▽
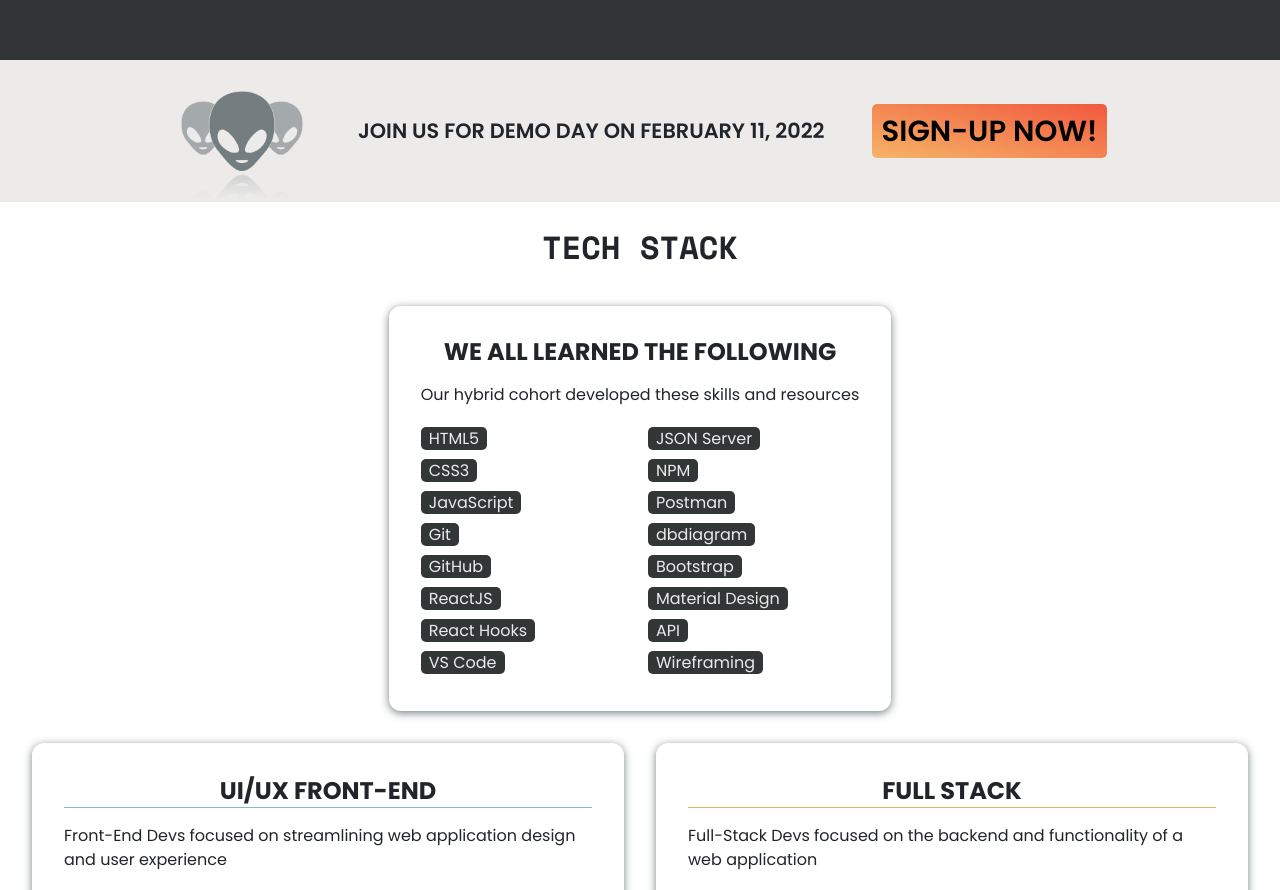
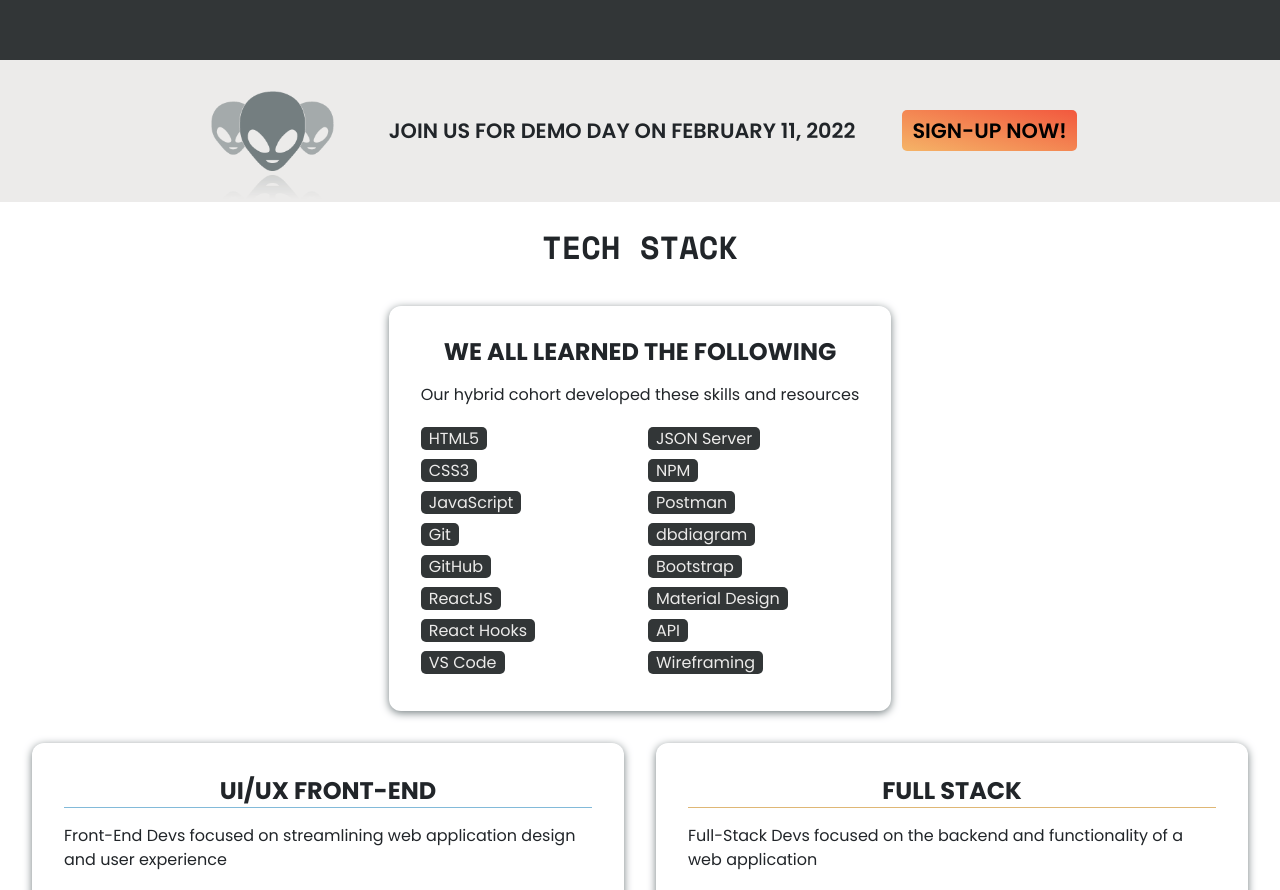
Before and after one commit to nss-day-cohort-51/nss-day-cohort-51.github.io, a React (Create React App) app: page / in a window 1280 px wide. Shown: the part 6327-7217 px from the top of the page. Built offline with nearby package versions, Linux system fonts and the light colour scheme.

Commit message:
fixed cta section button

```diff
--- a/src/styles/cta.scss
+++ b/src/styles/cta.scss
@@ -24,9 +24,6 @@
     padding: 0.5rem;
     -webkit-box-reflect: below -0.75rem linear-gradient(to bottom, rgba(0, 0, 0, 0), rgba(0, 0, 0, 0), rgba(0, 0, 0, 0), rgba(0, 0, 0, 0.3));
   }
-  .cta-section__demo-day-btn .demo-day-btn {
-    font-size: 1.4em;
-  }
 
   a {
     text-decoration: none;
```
△
* **PROBLEM STATEMENT**
Filter the material for the word "styles" and copy each matching line.

* **OUTPUT BELOW**
--- a/src/styles/cta.scss
+++ b/src/styles/cta.scss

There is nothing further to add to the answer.